Revision comparison data
++++++
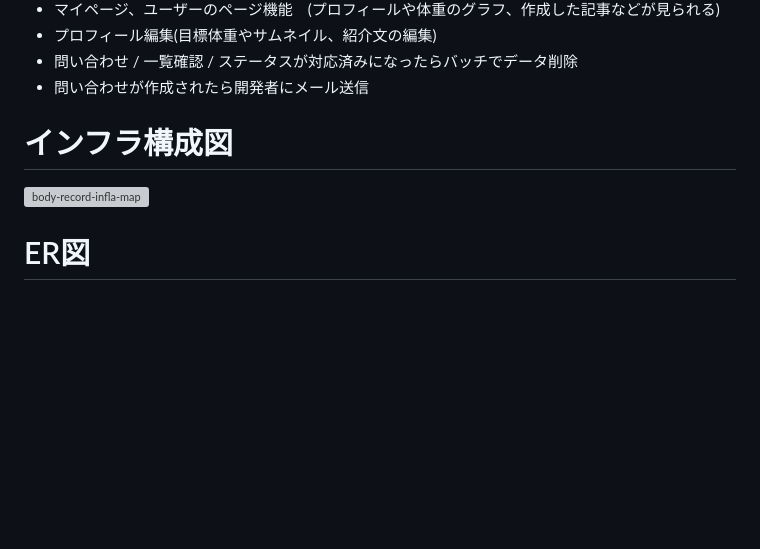
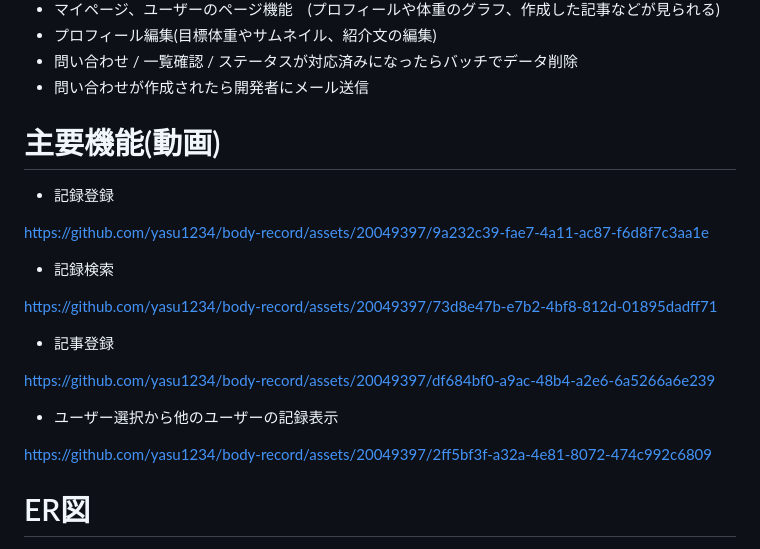
Before and after one commit to yasu1234/body-record, a Markdown page: README.md, the part around one of its changes. Drawn GitHub-style; blank space fills up the shorter version; grey boxes are pictures that could not be loaded.

Commit message:
READMEに動画のキャプチャ追加

```diff
--- a/README.md
+++ b/README.md
@@ -105,10 +109,24 @@
 - 問い合わせ / 一覧確認 / ステータスが対応済みになったらバッチでデータ削除
 - 問い合わせが作成されたら開発者にメール送信
 
+# 主要機能(動画)
 
-# インフラ構成図
+- 記録登録
 
-![body-record-infla-map](https://github.com/yasu1234/body-record/assets/20049397/e6554f08-6f09-4f5a-a8f0-f1ab2b903ba8)
+https://github.com/yasu1234/body-record/assets/20049397/9a232c39-fae7-4a11-ac87-f6d8f7c3aa1e
+
+- 記録検索
+
+https://github.com/yasu1234/body-record/assets/20049397/73d8e47b-e7b2-4bf8-812d-01895dadff71
+
+- 記事登録
+
+https://github.com/yasu1234/body-record/assets/20049397/df684bf0-a9ac-48b4-a2e6-6a5266a6e239
+
+- ユーザー選択から他のユーザーの記録表示
+
+https://github.com/yasu1234/body-record/assets/20049397/2ff5bf3f-a32a-4e81-8072-474c992c6809
+
 
 # ER図
 
```
Also changed, not shown: other parts of README.md (+4 -0 lines).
++++++
From the data above, copy each line with the string "body" in it.

(ANSWER)
Before and after one commit to yasu1234/body-record, a Markdown page: README.md, the part around one of its changes. Drawn GitHub-style; blank space fills up the shorter version; grey boxes are pictures that could not be loaded.
-![body-record-infla-map](https://github.com/yasu1234/body-record/assets/20049397/e6554f08-6f09-4f5a-a8f0-f1ab2b903ba8)
+https://github.com/yasu1234/body-record/assets/20049397/9a232c39-fae7-4a11-ac87-f6d8f7c3aa1e
+https://github.com/yasu1234/body-record/assets/20049397/73d8e47b-e7b2-4bf8-812d-01895dadff71
+https://github.com/yasu1234/body-record/assets/20049397/df684bf0-a9ac-48b4-a2e6-6a5266a6e239
+https://github.com/yasu1234/body-record/assets/20049397/2ff5bf3f-a32a-4e81-8072-474c992c6809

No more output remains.